In a merger, the corporations come together to combine and share their resources to achieve common objectives. The ownership is transferred from the two separate groups of shareholders to a joint ownership, of the merged entity. During the course of a merger, a new entity is formed by 'subsuming' the merging firms. (Sudarsanam, 1995) Acquisition: An acquisition is defined as "A union or combination in which one of the enterprises, namely the acquirer, obtains control over the net assets and operations of another enterprise, the acquired, in exchange for the transfer of assets, incurrence of liability or issue of equity.
" (Benston, Hunter & Wall, 1995) In an acquisition, the buyer normally pays full value of the target company plus a premium. In other words, the buyer pays the discounted value of all future cash flows from the business plus 10-50 percent more. The reason why buyers pay premium is that they are in competition with other buyers and often they need to pay a premium to persuade the seller to sell. (Rankin & Howson, 2005)

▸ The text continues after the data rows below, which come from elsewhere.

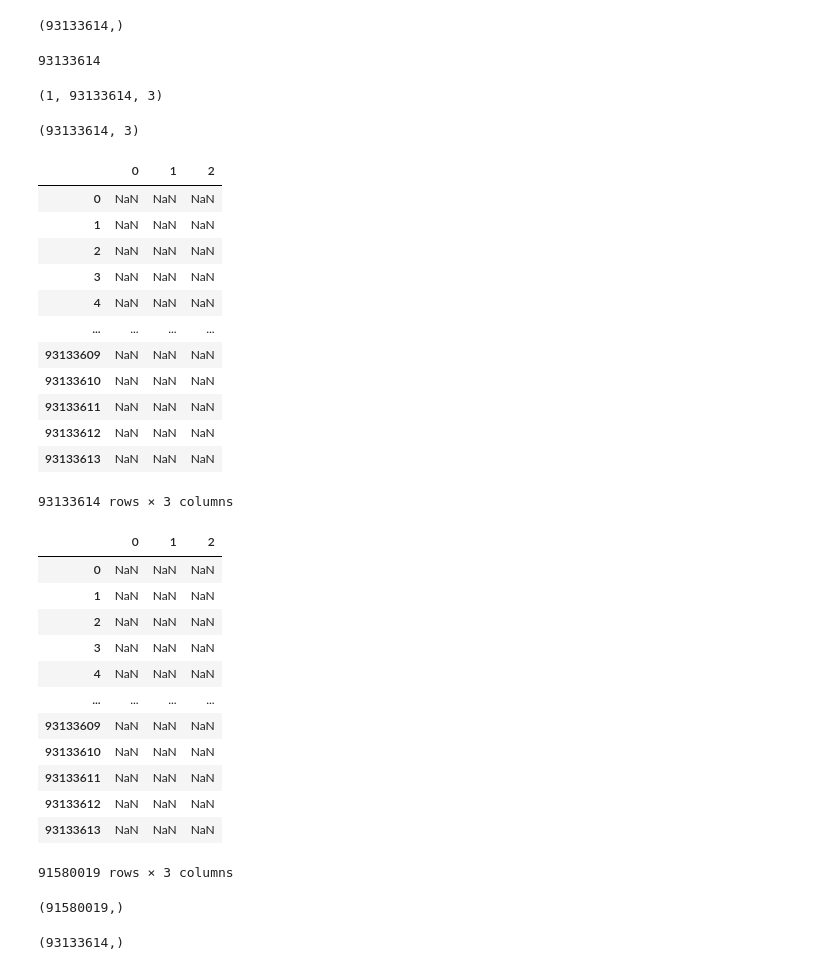
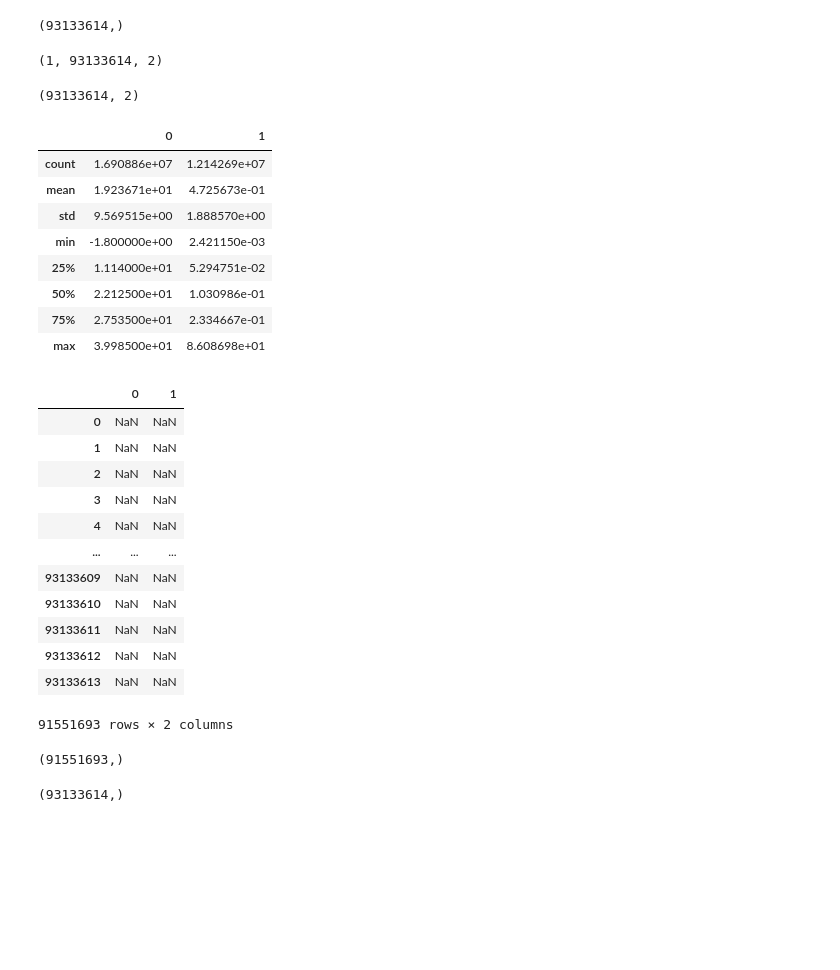
Before and after one commit to alisonpchase/predict-diatoms, a Jupyter notebook: deploy_trained_model.ipynb, the cells around one changed output. Drawn from its saved outputs; the diff is of its cells as text; code cells hidden in the pictures; blank space fills up the shorter version.

```diff
--- a/deploy_trained_model.ipynb
+++ b/deploy_trained_model.ipynb
@@ -110,6 +91,6 @@ bbp_ds.bbp_443.plot(x='lon', vmin=0, vmax=0.01)
 # %%
-# concatenate the three datasets of variables into one dataset
-ds = xr.merge([chl_ds,sst_ds,bbp_ds], compat='override')
+# concatenate the two datasets of variables into one dataset
+ds = xr.merge([chl_ds,sst_ds], compat='override')  #,bbp_ds
 # %%
 ds
 # %% [output]
@@ -185,39 +145,31 @@ sst.shape
 chla.shape
 # %% [output]
 (93133614,)
-# %%
-bbp.size
-# %% [output]
-93133614
 # %%
-inputs = np.dstack((sst,chla,bbp)) #lat,
+inputs = np.dstack((sst,chla)) #lat,,bbp
 # %%
 inputs.shape
 # %% [output]
-(1, 93133614, 3)
+(1, 93133614, 2)
 # %%
 inputs = np.squeeze(inputs)
 # %%
 inputs.shape
 # %% [output]
-(93133614, 3)
+(93133614, 2)
 # %%
 test = pd.DataFrame(inputs)
-test
+test.describe()
 # %% [output]
-|  | 0 | 1 | 2 |
-| 0 | NaN | NaN | NaN |
-| 1 | NaN | NaN | NaN |
-| 2 | NaN | NaN | NaN |
-| 3 | NaN | NaN | NaN |
-| 4 | NaN | NaN | NaN |
-| ... | ... | ... | ... |
-| 93133609 | NaN | NaN | NaN |
-| 93133610 | NaN | NaN | NaN |
-| 93133611 | NaN | NaN | NaN |
-| 93133612 | NaN | NaN | NaN |
-| 93133613 | NaN | NaN | NaN |
+|  | 0 | 1 |
+| count | 1.690886e+07 | 1.214269e+07 |
+| mean | 1.923671e+01 | 4.725673e-01 |
+| std | 9.569515e+00 | 1.888570e+00 |
+| min | -1.800000e+00 | 2.421150e-03 |
+| 25% | 1.114000e+01 | 5.294751e-02 |
+| 50% | 2.212500e+01 | 1.030986e-01 |
+| 75% | 2.753500e+01 | 2.334667e-01 |
+| max | 3.998500e+01 | 8.608698e+01 |
-93133614 rows × 3 columns
 # %%
 # store dropped rows in a different data frame
 dropped_rows = test[test.isna().any(axis=1)]
@@ -229,24 +182,24 @@ pred = pd.DataFrame(pred)
 # %%
 dropped_rows
 # %% [output]
-|  | 0 | 1 | 2 |
-| 0 | NaN | NaN | NaN |
-| 1 | NaN | NaN | NaN |
-| 2 | NaN | NaN | NaN |
-| 3 | NaN | NaN | NaN |
-| 4 | NaN | NaN | NaN |
-| ... | ... | ... | ... |
-| 93133609 | NaN | NaN | NaN |
-| 93133610 | NaN | NaN | NaN |
-| 93133611 | NaN | NaN | NaN |
-| 93133612 | NaN | NaN | NaN |
-| 93133613 | NaN | NaN | NaN |
+|  | 0 | 1 |
+| 0 | NaN | NaN |
+| 1 | NaN | NaN |
+| 2 | NaN | NaN |
+| 3 | NaN | NaN |
+| 4 | NaN | NaN |
+| ... | ... | ... |
+| 93133609 | NaN | NaN |
+| 93133610 | NaN | NaN |
+| 93133611 | NaN | NaN |
+| 93133612 | NaN | NaN |
+| 93133613 | NaN | NaN |
-91580019 rows × 3 columns
+91551693 rows × 2 columns
 # %%
 foo = dropped_rows[0]
 foo.shape
 # %% [output]
-(91580019,)
+(91551693,)
 # %%
 # add dropped rows back to the dataframe with indexing preserved
 pred_df = pd.concat([pred, dropped_rows[0]], ignore_index=False)
```
Also changed, not shown: parts of 32 cells of this notebook, 1 other file.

An acquisition involves the acquiring of the assets and/or share capital (almost invariably of both) of another business. In contrast to a merger in which both parties are normally of equal stature, an acquisition implies that one of the companies involved is a senior party. In an acquisition, at least half of the voting rights are passed on to the acquiring company from the acquired company. The bought company might then disappear as a legal entity (partly depending on local law). (Gardner, 1996)